Sequined Presley Offers Sometimes Gaudy Evening
by Susan Prevatte
The Robesonian
August 5, 1976.

Elvis Presley ascended the stage Tuesday night to the grandiose strains of "Thus Spake Zarathustra" and playfully introduced himself as "Wayne Newton."

He'd been preceded by a gospel quartet, a group of musicians from Las Vegas, a Canadian comedian who told sexist jokes and a female trio called the "Sweet Inspirations," so his appearance was greeted eagerly by the capacity audience.

Cameras flashing throughout his performance gave a constant strobe light effect. Presley, in a tight blue jumpsuit, matching jacket with a sequined eagle on the back and diamond jewelry, opened his fastpaced set with "See See Rider."

He went on to perform such hits and standards as "Jailhouse Rock," "Love Me Tender," "Dixie" and "Hawaiian Love Song," punctuating some of the faster numbers with a few of the contortions that won him the appellation "Elvis the Pelvis" in his heyday.

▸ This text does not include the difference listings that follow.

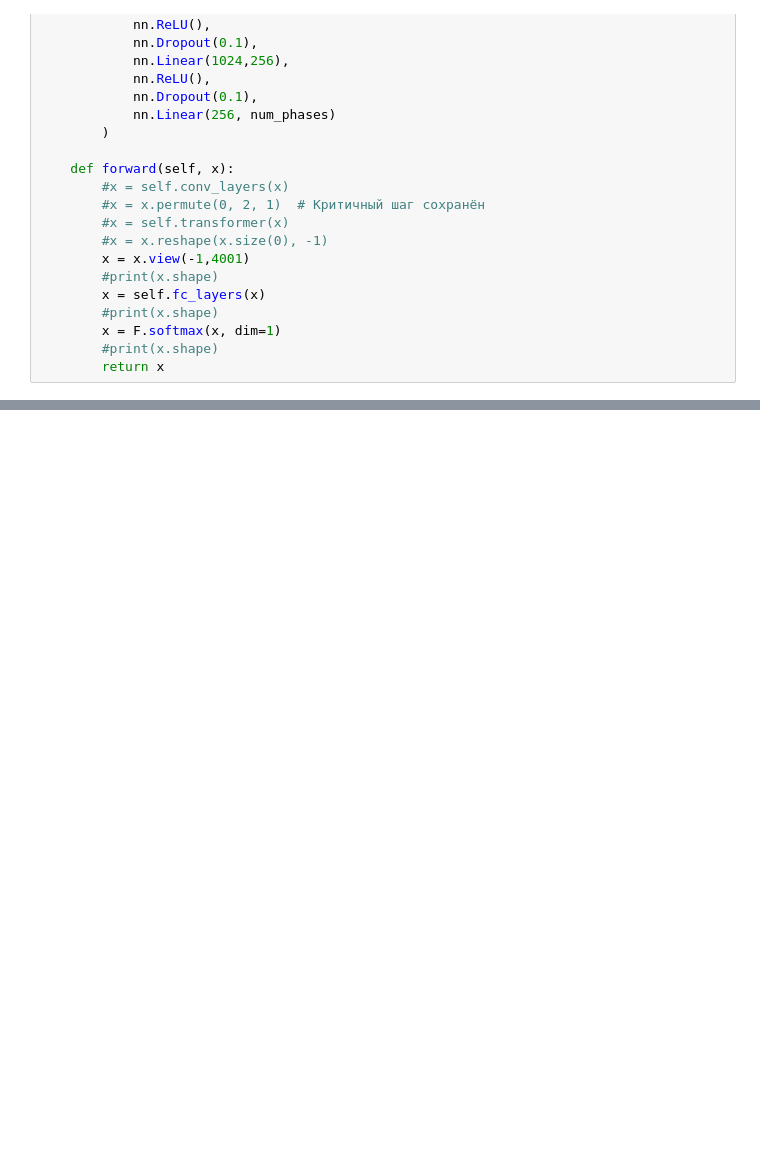
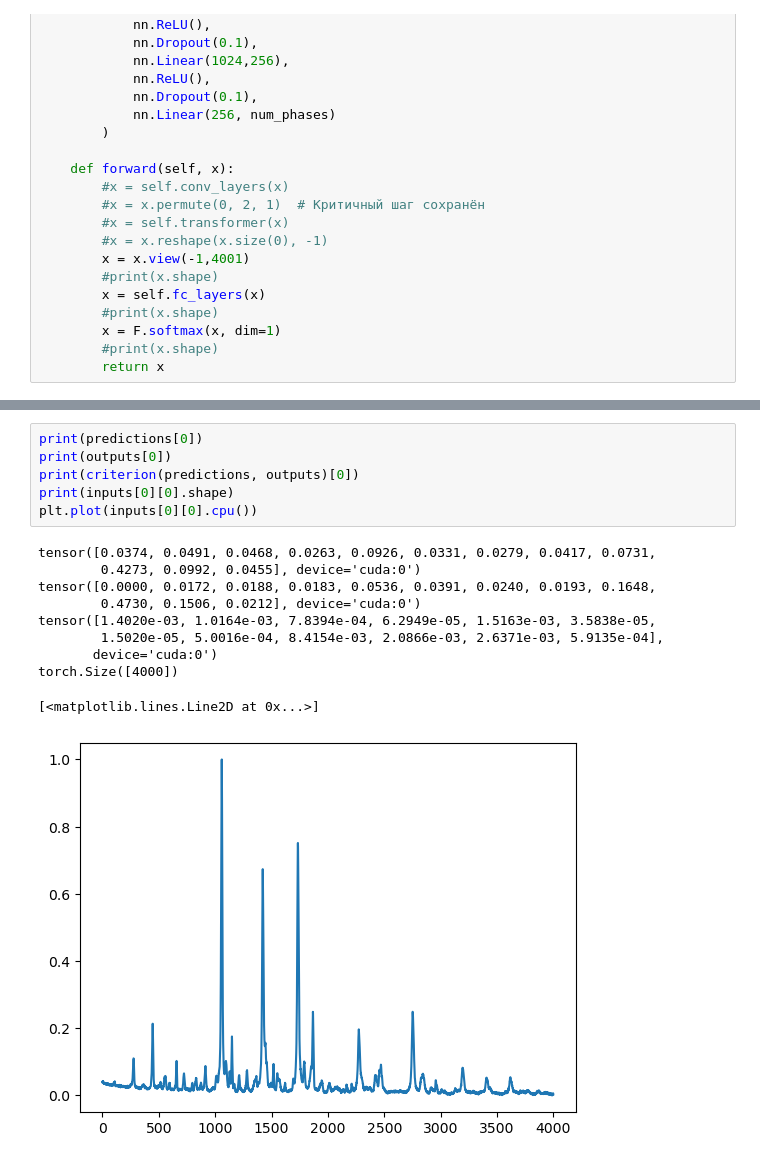
Before and after one commit to VladimirStanovov/DiffractNet, a Jupyter notebook: NN_QPA_OSO/DiffractNet.ipynb, the cells around one changed output, grey strips where cells are left out. Saved outputs shown, nothing was run; the diff lists cells and outputs as text; blank space fills up the shorter version.

```diff
--- a/NN_QPA_OSO/DiffractNet.ipynb
+++ b/NN_QPA_OSO/DiffractNet.ipynb
@@ -647,3 +749,20 @@ Epoch [1/300], learn_rate: [0.0001], Train Loss: 1.7054e-05, Test Loss: 1.7141e-
+# %%
+print(predictions[0])
+print(outputs[0])
+print(criterion(predictions, outputs)[0])
+print(inputs[0][0].shape)
+plt.plot(inputs[0][0].cpu())
+# %% [output]
+tensor([0.0374, 0.0491, 0.0468, 0.0263, 0.0926, 0.0331, 0.0279, 0.0417, 0.0731,
+        0.4273, 0.0992, 0.0455], device='cuda:0')
+tensor([0.0000, 0.0172, 0.0188, 0.0183, 0.0536, 0.0391, 0.0240, 0.0193, 0.1648,
+        0.4730, 0.1506, 0.0212], device='cuda:0')
+tensor([1.4020e-03, 1.0164e-03, 7.8394e-04, 6.2949e-05, 1.5163e-03, 3.5838e-05,
+        1.5020e-05, 5.0016e-04, 8.4154e-03, 2.0866e-03, 2.6371e-03, 5.9135e-04],
+       device='cuda:0')
+torch.Size([4000])
+[<matplotlib.lines.Line2D at 0x...>]
+[figure, added]
 # %%
 np_train_all_losses = np.array(train_all_losses)
 np_test_all_losses = np.array(test_all_losses)
```
Also changed, not shown: parts of 25 cells of this notebook, 8 other files.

The crowd screamed when he unleashed the full impact of his incredible, sexy voice but this occurred only rarely, most notably at the conclusion of "I'm Hurting" after which Elvis, in full gear, plunged into "Ain't Nothing But A Hound Dog" accompanied by audience frenzy.

During the evening, which was a little gaudy at times but always entertaining, Elvis stuck a flower behind his ear, played with a puppet, threw scarves at the audience and accepted gifts, including a cake, a toy monkey and a dozen red long-stemmed roses.

His sense of humor, evidenced in joking remarks that sometimes poked subtle fun at his own image, was appealing. So was the feeling that we gazed on a legend in his own time, one who had preserved his own style through fads, fancies and the British invasion, to remain a talent and a success.

Courtesy of Francesc Lopez